Are you a doer or a thinker – and why does it matter?
I was fortunate to be mentored, long before the idea became fashionable, by Nat Solomon, former Chairman of Crown Leisure plc and Tottenham Hotspur FC and childhood friend of my late father. Nat advised me in the early stages of my career, encouraged me to apply to Harvard Business School, for which he wrote my reference and guided me when I faced career crossroads. Are you a doer or a thinker was his question. It is one which I have asked myself – and my coaching clients – many times over the subsequent years.

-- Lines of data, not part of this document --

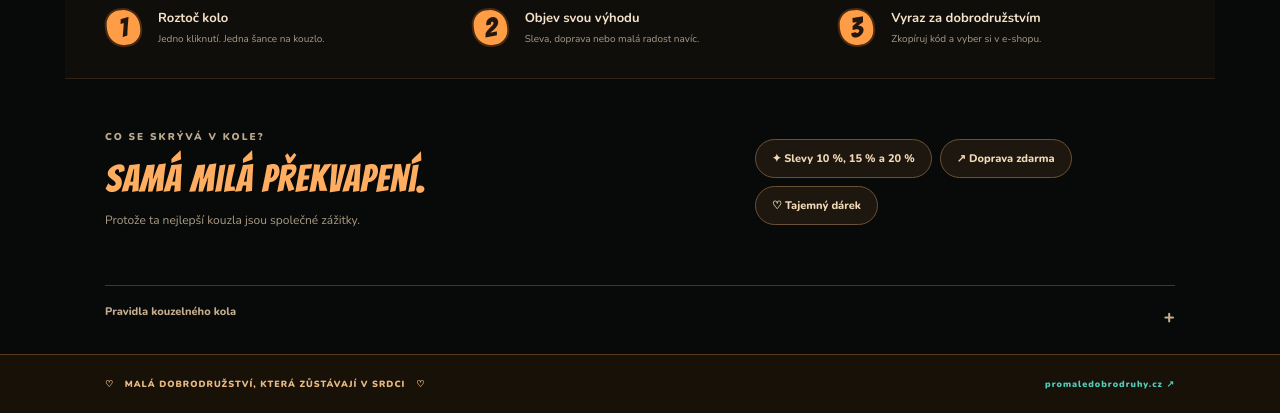
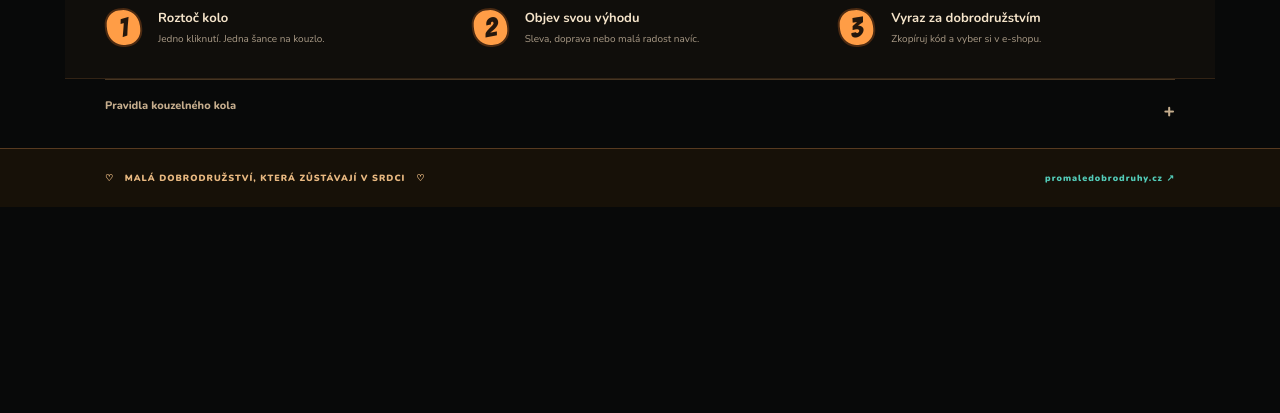
Before and after one commit to stepankakadlecova-pixel/halloweenske-kolo, a plain HTML site: page index.html in a window 1280 px wide. Shown: the part 1095-1508 px from the top of the page. After the commit the page ends 1302 px from the top, so only its background shows below. Drawn offline with nearby package versions, Linux system fonts and the light colour scheme; a web font is replaced by a local one.

Commit message:
Remove extra rewards overview section

```diff
--- a/index.html
+++ b/index.html
@@ -4,6 +4,6 @@
 <main><div class="season"><span>✧</span> HALLOWEEN U MALÝCH DOBRODRUHŮ <span>✧</span></div><section class="hero"><div class="midnight-stars" aria-hidden="true"><span>✧</span><span>✦</span><span>✧</span><span>✦</span><span>✧</span></div><div class="fireflies" aria-hidden="true"><i style="--x:8%;--y:62%;--d:-1s"></i><i style="--x:24%;--y:38%;--d:-4s"></i><i style="--x:39%;--y:78%;--d:-2s"></i><i style="--x:49%;--y:16%;--d:-5s"></i><i style="--x:63%;--y:84%;--d:-3s"></i><i style="--x:84%;--y:64%;--d:-6s"></i><i style="--x:92%;--y:27%;--d:-1s"></i><i style="--x:14%;--y:90%;--d:-7s"></i></div><div class="stage-note" aria-hidden="true">Malé zatočení. Velké kouzlo.</div><div class="intro"><div class="eyebrow">JEDNO ZATOČENÍ. SAMÁ MILÁ PŘEKVAPENÍ.</div><h1>Vyčaruj si<br><span>svou výhodu!</span><svg class="bat title-bat"><use href="#bat"/></svg></h1><p class="lead">Odvahu s sebou, štěstí na dosah.<br>Roztoč kouzelné kolo a objev překvapení<br class="desktop"> pro vaše další malé dobrodružství.</p><div class="mascot-scene halloween-scene"><div class="speech">Pssst…<br><b>každé zatočení vyhrává!</b></div><img class="mascot halloween" src="dobrodruh-halloween.png" alt="Halloweenský dobrodruh v oranžovém kabátku se špičatou kapucí, dýňovou lucernou a malým netopýrem"><svg class="pumpkin p1"><use href="#pumpkin"/></svg><svg class="ghost"><use href="#ghost"/></svg><span class="spark s1">✧</span><span class="spark s2">✳</span></div></div>
 <div class="game"><div class="game-top"><span>TVÁ CHVILKA KOUZEL</span><span>↙ Zkus své štěstí</span></div><div class="wheel-wrap"><div class="pointer" aria-hidden="true"></div><svg id="wheel" viewBox="0 0 500 500" role="img" aria-label="Kolo výhod: sleva 10 procent, doprava zdarma, tajemný dárek, sleva 15 procent a sleva 20 procent"></svg><div class="hub" aria-hidden="true">✦</div><svg class="bat wheel-bat"><use href="#bat"/></svg></div><button id="spin" class="primary">Roztočit kouzelné kolo <span>↗</span></button><button id="view-result" class="view-result" hidden>Zobrazit mou výhodu a kód ↗</button><p class="game-note">Žádní bubáci. Výhoda při každém zatočení.</p><p class="demo-label">Jedno zatočení v tomto prohlížeči · kupony čekají na aktivaci</p></div></section>
 <section class="steps" aria-label="Jak to funguje"><div><span class="number">1</span><p><b>Roztoč kolo</b><br>Jedno kliknutí. Jedna šance na kouzlo.</p></div><div><span class="number">2</span><p><b>Objev svou výhodu</b><br>Sleva, doprava nebo malá radost navíc.</p></div><div><span class="number">3</span><p><b>Vyraz za dobrodružstvím</b><br>Zkopíruj kód a vyber si v e-shopu.</p></div></section>
-<section class="details"><div><span class="eyebrow">CO SE SKRÝVÁ V KOLE?</span><h2>Samá milá překvapení.</h2><p>Protože ta nejlepší kouzla jsou společné zážitky.</p></div><div class="rewards"><span>✦ Slevy 10 %, 15 % a 20 %</span><span>↗ Doprava zdarma</span><span>♡ Tajemný dárek</span></div></section><details><summary>Pravidla kouzelného kola <span>+</span></summary><div class="rules"><p>Toto je funkční ukázka připravované kampaně. Ukázkové kódy nejsou aktivované v e-shopu. Každá výhoda má jeden pevný kód společný pro všechny, kteří ji vytočí. Po zatočení se kolo uzamkne v tomto prohlížeči. Vymazání dat nebo jiný prohlížeč tento limit obejde; pro limit na příjemce emailu je nutné napojit jedinečné pozvánky.</p><p>Navržená akce: losování 31. 10. 2026, uplatnění do 2. 11. 2026, 23:59 (čas v Praze). Sleva 10 % od 800 Kč (šance 35 %), doprava od 700 Kč (25 %), dárek od 1 000 Kč (20 %), sleva 15 % od 1 200 Kč (15 %), sleva 20 % od 1 500 Kč s maximální slevou 500 Kč (5 %). Výhody nelze kombinovat. Podmínky a dostupnost dárku je nutné před spuštěním potvrdit.</p></div></details></main>
+<details><summary>Pravidla kouzelného kola <span>+</span></summary><div class="rules"><p>Toto je funkční ukázka připravované kampaně. Ukázkové kódy nejsou aktivované v e-shopu. Každá výhoda má jeden pevný kód společný pro všechny, kteří ji vytočí. Po zatočení se kolo uzamkne v tomto prohlížeči. Vymazání dat nebo jiný prohlížeč tento limit obejde; pro limit na příjemce emailu je nutné napojit jedinečné pozvánky.</p><p>Navržená akce: losování 31. 10. 2026, uplatnění do 2. 11. 2026, 23:59 (čas v Praze). Sleva 10 % od 800 Kč (šance 35 %), doprava od 700 Kč (25 %), dárek od 1 000 Kč (20 %), sleva 15 % od 1 200 Kč (15 %), sleva 20 % od 1 500 Kč s maximální slevou 500 Kč (5 %). Výhody nelze kombinovat. Podmínky a dostupnost dárku je nutné před spuštěním potvrdit.</p></div></details></main>
 <footer><span>♡ &nbsp; MALÁ DOBRODRUŽSTVÍ, KTERÁ ZŮSTÁVAJÍ V SRDCI &nbsp; ♡</span><a href="https://www.promaledobrodruhy.cz/" target="_blank" rel="noopener">promaledobrodruhy.cz ↗</a></footer>
 <dialog id="result"><button id="close" class="close" aria-label="Zavřít">×</button><span class="eyebrow">ABRAKADABRA… JE TO TVOJE!</span><h2 id="result-title"></h2><p id="condition"></p><div class="code-box"><span id="code"></span><button id="copy">Zkopírovat</button></div><p id="copy-status" role="status"></p><a class="primary" href="https://www.promaledobrodruhy.cz/" target="_blank" rel="noopener">Vybrat si dobrodružství ↗</a><p class="modal-note">Pevný kód · před uplatněním musí být aktivován v e-shopu.<br>Navržená platnost do 2. 11. 2026, 23:59.</p></dialog><script src="app.js"></script></body></html>
```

When Nat asked me, I responded that I am a doer who can think as I was someone who was always busy organising, yet deeply thoughtful. With greater experience and insight, I now question whether that assessment was correct, or even if such a classification can remain static throughout a career. Nat suggested the question as a way of determining what kinds of roles would be most satisfying for me, as if it was a binary choice. Since that time, however, my experience and that of many of my coaching clients is that such a choice isn’t always available. The majority of early career corporate roles are normally designed for doers. Even as a manager, when the role is less task driven, the manager is still responsible for the delivery of tasks, albeit through others. In the corporate environment, the requirement to think, whether strategically or organisationally only normally appears at senior management and leadership levels.
For people who have succeeded in their careers as consummate doers, this aspect of the transition to leadership can be the most challenging and is a rich area for coaching work. In contrast, those who are primarily thinkers can struggle to find their place, initially, in the corporate environment, unless it is one which can accommodate their way of contributing. I’ve known many entrepreneurs who solved this dilemma by creating their own organisations and hiring doers to implement the great ideas that they generate.
I’ve now understood that I’m naturally a thinker who was able to adapt and masquerade effectively as a doer for many years in the corporate world. But it required a huge effort for me to function effectively in the corporate environment and created a lot of personal stress. I am far more myself and able to contribute when I act as an adviser, coach, facilitator or sounding board where my reflective nature is invaluable. Nevertheless, my early experience of corporate doing roles was vital as it enables me to understand and empathise with client challenges, regardless of whether they are doers, or thinkers.
To learn more about my work and to ask about coaching support, please get in touch.